the Shafi'i, and fasting on the day or the two days just before the month
It has been stated in Imami books on fiqh that it is makruh for a
guest to fast without the permission of his host, for a child to fast
without the permission of its father, and when there is doubt regarding
the new moon of Dhu al-Hijjah and the consequent possibility of the day
being that of 'Id.
What else is celebrated on easter day?
Customs and Holidays around the March Equinox. Usually falling on March 20 or March 21, it is a time when the sun shines directly on the equator and day and night are almost equal across the world. It is also a time when many cultures observe rituals, customs or holidays, especially in the northern hemisphere where it is spring.
In the northern hemisphere the March equinox marks the start of spring and has long been celebrated as a time of rebirth. It is an ancient Chinese custom to balance eggs – a symbol of fertility – on the day of the March equinox to bring good luck and prosperity.
Higan, or Higan-e, is a week of Buddhist services observed in Japan during both the spring and autumn equinoxes when day and night are equal at length. Both equinoxes have been national holidays since the Meiji period (1868-1912). Before World War II, they were known as koreisai, or festivals of the Imperial ancestors. After the war, when the national holidays were renamed, they became simply spring and autumn equinoxes.
The Iranian start of the New Year (Nowruz, No-Ruz, No-Rooz or No Ruz) occurs during the time of the March equinox, in accordance with the Persian astronomical calendar The No-Ruz celebration of spring lasts for about 12 days and dates back to pre-Islamic times. Preparations begin well in advance and include purchasing new clothes for all family members and thoroughly cleaning homes. Wheat or lentil representing new growth is grown in a flat dish a few days before the New Year and is called Sabzeh (green shoots). Decorated with colorful ribbons, it is kept until the 13th day of the New Year, and then disposed outdoors. Oil Nationalization Day in Iran also falls on March 20.
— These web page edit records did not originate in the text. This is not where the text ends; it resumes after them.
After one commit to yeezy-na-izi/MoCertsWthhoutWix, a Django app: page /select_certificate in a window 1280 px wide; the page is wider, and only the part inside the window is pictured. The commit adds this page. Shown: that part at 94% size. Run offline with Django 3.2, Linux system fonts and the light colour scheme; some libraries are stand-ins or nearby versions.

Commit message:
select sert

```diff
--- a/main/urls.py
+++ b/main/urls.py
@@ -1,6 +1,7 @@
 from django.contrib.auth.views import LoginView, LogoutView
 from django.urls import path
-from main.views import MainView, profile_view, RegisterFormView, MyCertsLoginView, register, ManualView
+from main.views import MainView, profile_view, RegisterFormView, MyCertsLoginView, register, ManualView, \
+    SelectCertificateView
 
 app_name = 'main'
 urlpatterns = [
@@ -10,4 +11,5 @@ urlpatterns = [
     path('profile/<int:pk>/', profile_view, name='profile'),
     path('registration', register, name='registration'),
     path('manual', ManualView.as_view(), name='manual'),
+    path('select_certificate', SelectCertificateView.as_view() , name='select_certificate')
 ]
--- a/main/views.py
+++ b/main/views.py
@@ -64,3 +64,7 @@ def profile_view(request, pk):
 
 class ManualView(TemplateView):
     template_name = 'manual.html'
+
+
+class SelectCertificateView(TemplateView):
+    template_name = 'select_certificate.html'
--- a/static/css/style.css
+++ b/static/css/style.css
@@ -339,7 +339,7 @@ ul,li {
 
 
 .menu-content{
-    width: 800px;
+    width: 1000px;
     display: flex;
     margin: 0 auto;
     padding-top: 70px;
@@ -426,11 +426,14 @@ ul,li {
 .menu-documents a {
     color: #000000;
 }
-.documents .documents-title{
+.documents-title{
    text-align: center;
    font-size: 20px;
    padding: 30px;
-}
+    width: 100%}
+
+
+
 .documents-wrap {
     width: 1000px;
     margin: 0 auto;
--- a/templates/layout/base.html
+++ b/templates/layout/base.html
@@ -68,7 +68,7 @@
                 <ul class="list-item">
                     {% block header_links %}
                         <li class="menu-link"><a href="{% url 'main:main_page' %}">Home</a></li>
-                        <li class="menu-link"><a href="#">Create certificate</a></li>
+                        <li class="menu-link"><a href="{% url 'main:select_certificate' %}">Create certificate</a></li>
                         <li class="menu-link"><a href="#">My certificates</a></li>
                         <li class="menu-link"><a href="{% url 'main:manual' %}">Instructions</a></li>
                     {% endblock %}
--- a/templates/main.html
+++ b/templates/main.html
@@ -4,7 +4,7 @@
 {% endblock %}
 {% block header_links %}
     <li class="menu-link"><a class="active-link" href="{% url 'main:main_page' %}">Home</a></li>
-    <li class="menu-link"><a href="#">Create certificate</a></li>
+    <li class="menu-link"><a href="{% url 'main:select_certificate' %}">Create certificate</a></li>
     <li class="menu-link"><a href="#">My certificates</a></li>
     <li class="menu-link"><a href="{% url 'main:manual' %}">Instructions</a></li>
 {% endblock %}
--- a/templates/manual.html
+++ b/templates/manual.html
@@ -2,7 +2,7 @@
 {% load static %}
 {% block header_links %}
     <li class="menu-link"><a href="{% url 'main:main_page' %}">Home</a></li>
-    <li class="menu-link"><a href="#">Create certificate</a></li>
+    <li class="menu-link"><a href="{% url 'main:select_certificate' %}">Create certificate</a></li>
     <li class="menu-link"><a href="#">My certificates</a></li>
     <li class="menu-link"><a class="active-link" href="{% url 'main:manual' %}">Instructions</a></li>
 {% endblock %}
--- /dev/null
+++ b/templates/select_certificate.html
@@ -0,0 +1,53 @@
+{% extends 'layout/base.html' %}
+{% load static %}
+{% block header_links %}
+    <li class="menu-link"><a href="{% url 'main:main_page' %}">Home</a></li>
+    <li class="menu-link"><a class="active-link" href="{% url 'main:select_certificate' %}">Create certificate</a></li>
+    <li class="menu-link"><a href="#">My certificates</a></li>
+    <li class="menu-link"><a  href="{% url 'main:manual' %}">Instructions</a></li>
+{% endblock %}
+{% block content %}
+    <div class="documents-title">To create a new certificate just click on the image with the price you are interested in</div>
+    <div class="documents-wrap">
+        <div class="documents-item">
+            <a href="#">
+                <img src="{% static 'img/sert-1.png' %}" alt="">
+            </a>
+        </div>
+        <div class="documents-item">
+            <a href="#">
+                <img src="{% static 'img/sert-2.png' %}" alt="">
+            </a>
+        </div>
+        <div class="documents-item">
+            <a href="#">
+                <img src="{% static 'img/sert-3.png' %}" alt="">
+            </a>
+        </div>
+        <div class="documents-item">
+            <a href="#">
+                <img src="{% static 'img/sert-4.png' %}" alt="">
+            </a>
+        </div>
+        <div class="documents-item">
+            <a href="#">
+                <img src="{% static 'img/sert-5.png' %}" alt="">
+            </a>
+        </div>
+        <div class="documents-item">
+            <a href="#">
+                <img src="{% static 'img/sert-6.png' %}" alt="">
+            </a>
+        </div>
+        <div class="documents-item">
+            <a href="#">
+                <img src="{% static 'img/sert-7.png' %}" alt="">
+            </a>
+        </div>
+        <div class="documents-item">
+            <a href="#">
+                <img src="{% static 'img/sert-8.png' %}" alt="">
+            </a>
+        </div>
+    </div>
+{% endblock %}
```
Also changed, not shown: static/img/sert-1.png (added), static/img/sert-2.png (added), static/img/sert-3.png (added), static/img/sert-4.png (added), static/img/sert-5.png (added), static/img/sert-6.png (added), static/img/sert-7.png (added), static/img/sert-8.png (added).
In Tunisia, March 20 is Independence Day. Following World War II, Tunisia experienced a surge of nationalism and in 1956 France signed a treaty to recognize the country’s full independence.
The Bahá’í New Year is also celebrated on March 21, which is the date of the March equinox in some years, such as 2003 and 2007. The Hindi Holi celebration, one of India’s major festivals, is also celebrated around this time of the year in 2008.
One of the greatest Jewish festivals, Passover commemorates the miraculous escape of the Jews from the clutches of the Egyptian Pharaoh, Rameses II over 3,000 years ago. Traditionally celebrated for 8 days (7 for Reform Jews), Passover always begins on the 15th day of the Hebrew month of Nisan.
Although the Feast of Unleavened Bread is quite distinct from the Passover Feast, it is celebrated at the same time and lasts for a full seven days, from the 15th through the 21st day of Nisan. During these seven days, Israel is to eat bread without leaven (leaven symbolizing sin) in remembrance of the time they baked unleavened bread in their haste to escape Egypt. Jews in both Old and New Testament times usually treated the first day of Unleavened Bread and the Passover as one.
Some organizations schedule Earth Day for March 20, while others set the date for April 22. For some, Earth Day is when people from all nations, religions and cultural backgrounds celebrate their similarities: living on earth. For others, Earth Day is observed to promote the protection the natural environment from pollution and other destructive forces. Earth Day activities include planting trees, cleaning roadside rubbish and conducting recycling and conservation programs. Earth day was first observed in 1970.
Now as for me I celebrate "Resurrection Sunday", not Easter Sunday, in memory of the death and resurrection of Jesus Christ. God used the timing, which occurred just after "Passover" and during the "Feast of Unleavened Bread" mentioned above, to illustrate the ultimate sacrifice He made for sinners.
can someone pls translate this farsi for me? thanks -faghan tavajoh kardam, har chi bashe ruze?
It doesn't seem very meaningful!
faghat tavajoh kardam : I only paid attention
har chi bashe : whatever
ruz : day